_WHAT TO PRODUCE_: Give the number of lines in the records below that include "wallets", and nothing more.

------ RECORDS SUPPLIED

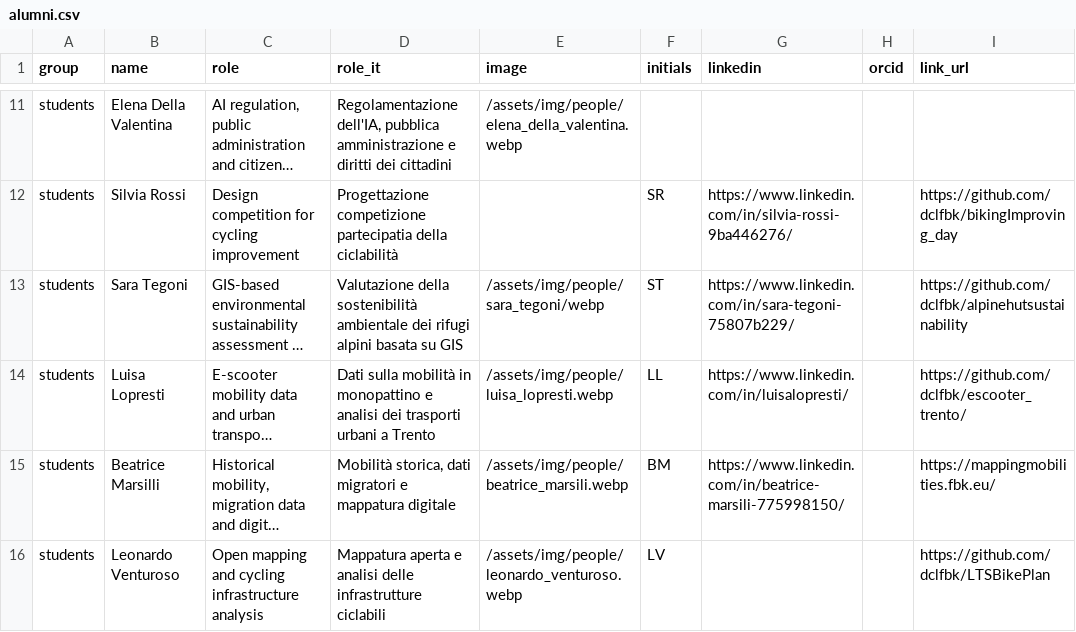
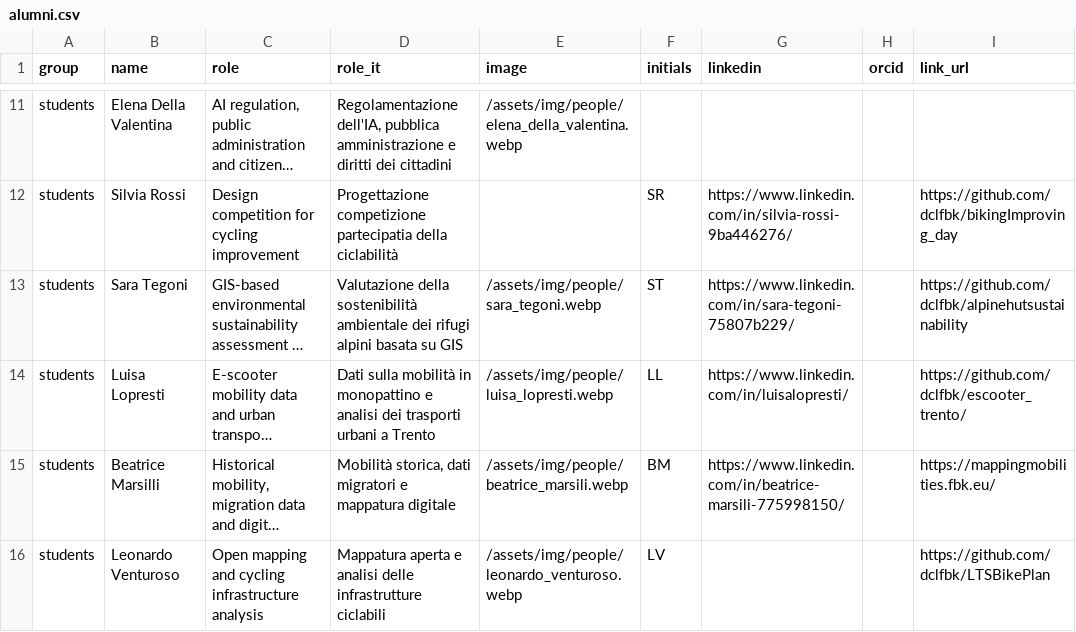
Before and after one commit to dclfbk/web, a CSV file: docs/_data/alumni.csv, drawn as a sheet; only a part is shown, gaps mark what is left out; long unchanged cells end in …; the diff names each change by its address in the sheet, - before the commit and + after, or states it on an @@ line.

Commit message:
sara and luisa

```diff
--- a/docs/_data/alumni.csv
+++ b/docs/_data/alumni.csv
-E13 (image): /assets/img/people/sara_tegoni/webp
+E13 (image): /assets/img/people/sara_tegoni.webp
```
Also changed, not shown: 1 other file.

------------
------ RECORDS SUPPLIED

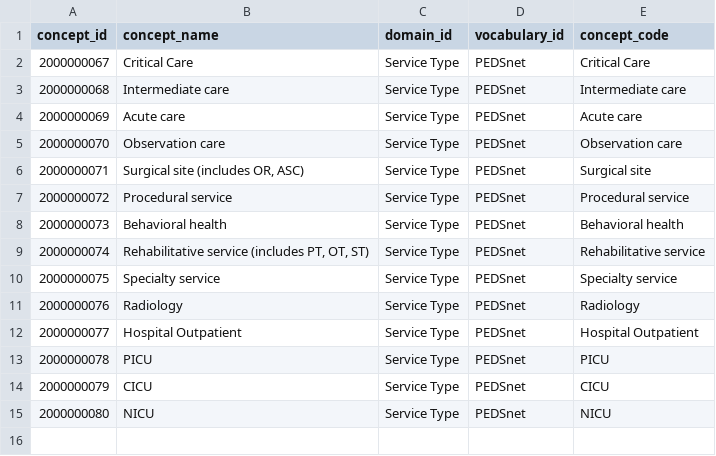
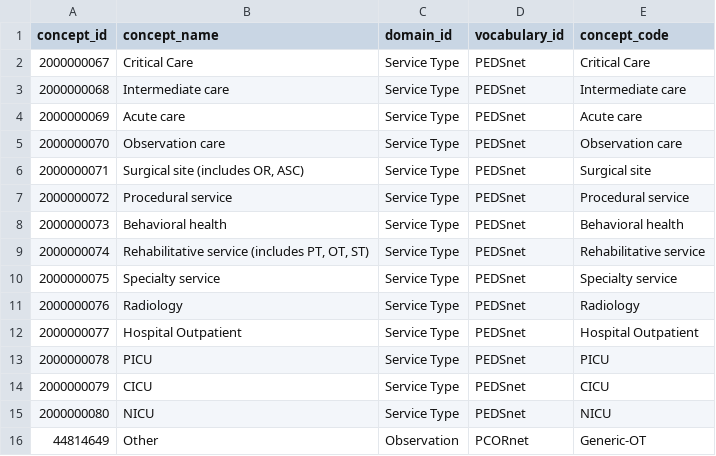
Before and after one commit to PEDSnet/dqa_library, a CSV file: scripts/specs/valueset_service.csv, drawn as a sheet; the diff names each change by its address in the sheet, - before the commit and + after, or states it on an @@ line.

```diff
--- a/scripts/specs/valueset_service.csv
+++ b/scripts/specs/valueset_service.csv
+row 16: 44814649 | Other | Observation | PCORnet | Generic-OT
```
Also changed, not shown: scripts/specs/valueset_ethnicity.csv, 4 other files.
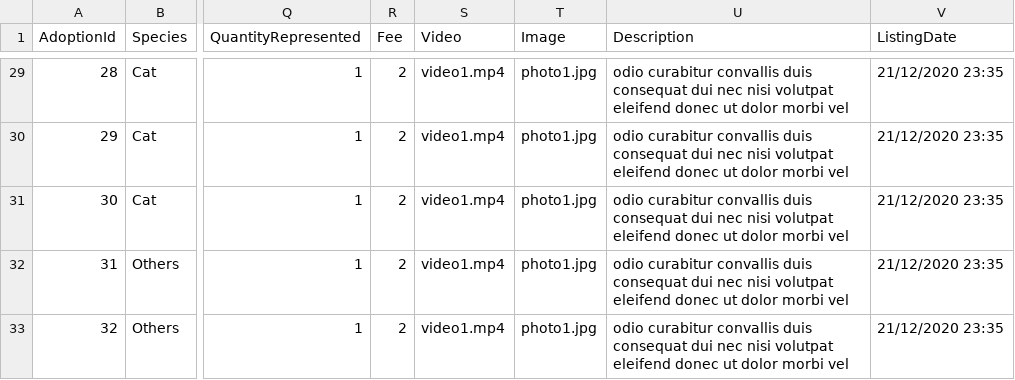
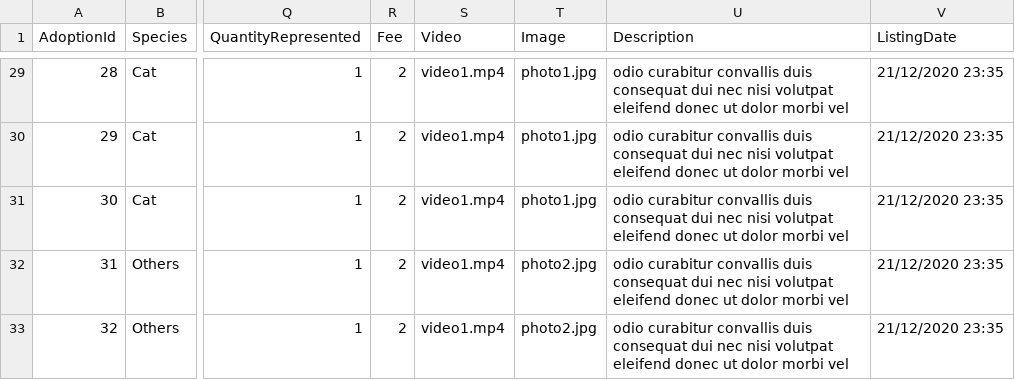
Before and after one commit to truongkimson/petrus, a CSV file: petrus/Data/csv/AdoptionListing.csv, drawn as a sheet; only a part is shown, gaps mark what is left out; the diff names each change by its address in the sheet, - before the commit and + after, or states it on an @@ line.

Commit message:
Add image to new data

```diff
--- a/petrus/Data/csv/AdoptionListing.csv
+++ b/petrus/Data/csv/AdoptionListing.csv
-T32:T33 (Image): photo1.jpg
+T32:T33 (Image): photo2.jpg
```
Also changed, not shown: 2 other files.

------------
------ RECORDS SUPPLIED

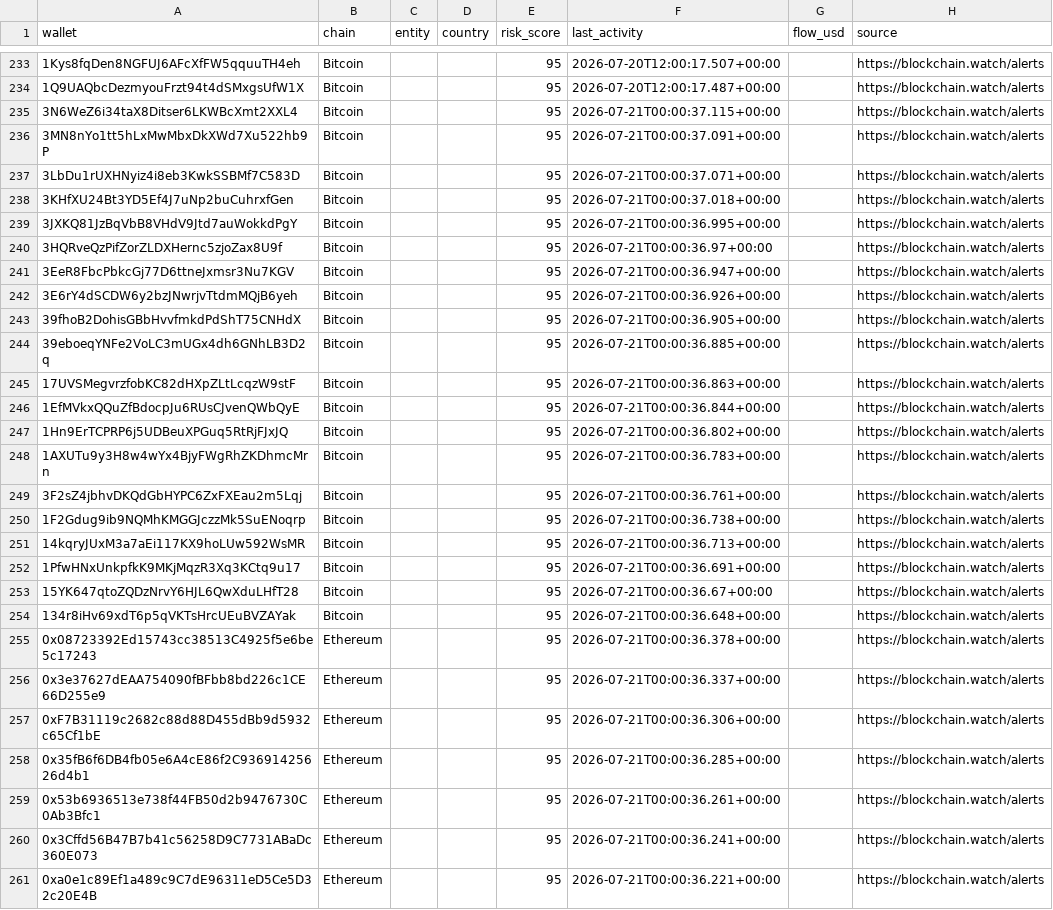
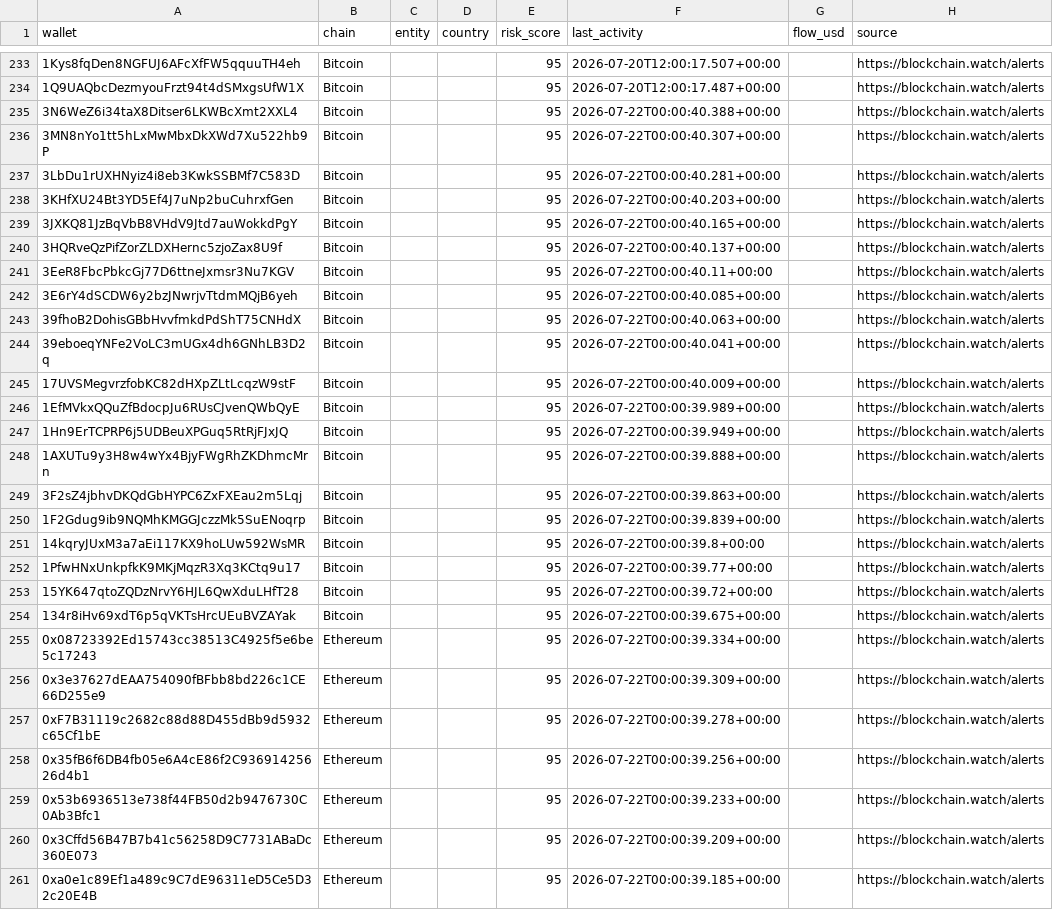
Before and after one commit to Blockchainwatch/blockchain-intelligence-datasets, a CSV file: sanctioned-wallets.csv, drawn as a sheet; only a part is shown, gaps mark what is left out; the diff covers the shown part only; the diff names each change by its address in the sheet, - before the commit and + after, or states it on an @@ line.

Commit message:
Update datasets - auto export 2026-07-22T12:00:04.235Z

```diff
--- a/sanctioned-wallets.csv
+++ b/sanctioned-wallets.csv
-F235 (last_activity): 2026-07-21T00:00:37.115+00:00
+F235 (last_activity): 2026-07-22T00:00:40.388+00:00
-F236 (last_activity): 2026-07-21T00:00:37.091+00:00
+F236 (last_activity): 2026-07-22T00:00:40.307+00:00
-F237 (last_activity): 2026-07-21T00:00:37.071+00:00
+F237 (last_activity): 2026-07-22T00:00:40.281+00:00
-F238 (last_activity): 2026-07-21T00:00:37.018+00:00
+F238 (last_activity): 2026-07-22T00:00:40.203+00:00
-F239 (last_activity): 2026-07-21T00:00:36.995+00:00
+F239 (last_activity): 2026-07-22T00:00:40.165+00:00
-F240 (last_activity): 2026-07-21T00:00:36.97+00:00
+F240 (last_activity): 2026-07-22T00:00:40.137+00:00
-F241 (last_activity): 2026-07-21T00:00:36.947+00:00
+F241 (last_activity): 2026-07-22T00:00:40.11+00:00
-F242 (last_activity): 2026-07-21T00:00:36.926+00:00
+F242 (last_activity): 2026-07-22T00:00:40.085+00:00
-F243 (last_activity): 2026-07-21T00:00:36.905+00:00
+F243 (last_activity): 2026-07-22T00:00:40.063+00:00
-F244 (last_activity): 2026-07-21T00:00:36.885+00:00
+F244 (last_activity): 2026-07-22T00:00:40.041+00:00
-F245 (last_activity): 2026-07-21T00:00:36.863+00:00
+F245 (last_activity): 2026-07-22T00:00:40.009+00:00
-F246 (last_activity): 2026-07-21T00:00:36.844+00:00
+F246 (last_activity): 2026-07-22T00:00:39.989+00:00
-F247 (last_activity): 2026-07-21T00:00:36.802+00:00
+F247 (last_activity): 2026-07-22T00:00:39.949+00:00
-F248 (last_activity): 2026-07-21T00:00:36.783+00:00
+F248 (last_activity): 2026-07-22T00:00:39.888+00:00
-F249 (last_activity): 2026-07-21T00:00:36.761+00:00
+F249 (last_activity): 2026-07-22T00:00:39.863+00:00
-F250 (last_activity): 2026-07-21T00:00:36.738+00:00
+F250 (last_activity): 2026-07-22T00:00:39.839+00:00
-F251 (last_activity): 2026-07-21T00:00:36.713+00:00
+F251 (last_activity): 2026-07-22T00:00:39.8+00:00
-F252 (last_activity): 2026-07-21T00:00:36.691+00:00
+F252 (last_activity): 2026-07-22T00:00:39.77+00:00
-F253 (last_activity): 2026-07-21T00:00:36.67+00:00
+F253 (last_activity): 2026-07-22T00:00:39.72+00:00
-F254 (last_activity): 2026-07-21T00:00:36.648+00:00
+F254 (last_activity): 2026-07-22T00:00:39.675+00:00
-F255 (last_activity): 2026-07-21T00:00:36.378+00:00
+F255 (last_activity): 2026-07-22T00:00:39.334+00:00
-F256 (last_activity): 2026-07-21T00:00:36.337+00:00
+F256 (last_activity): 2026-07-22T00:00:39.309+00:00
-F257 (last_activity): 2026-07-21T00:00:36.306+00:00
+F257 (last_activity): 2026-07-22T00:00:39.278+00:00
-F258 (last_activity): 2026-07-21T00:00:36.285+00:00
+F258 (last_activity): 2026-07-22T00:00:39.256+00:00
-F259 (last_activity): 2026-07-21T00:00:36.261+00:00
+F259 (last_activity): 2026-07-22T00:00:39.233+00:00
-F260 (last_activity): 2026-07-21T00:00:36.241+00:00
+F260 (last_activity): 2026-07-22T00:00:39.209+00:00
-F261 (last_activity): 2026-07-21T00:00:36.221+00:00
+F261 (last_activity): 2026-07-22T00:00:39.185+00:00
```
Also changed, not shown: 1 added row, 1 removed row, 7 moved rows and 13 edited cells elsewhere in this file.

------------

_ANSWER FOR THE TASK_: 3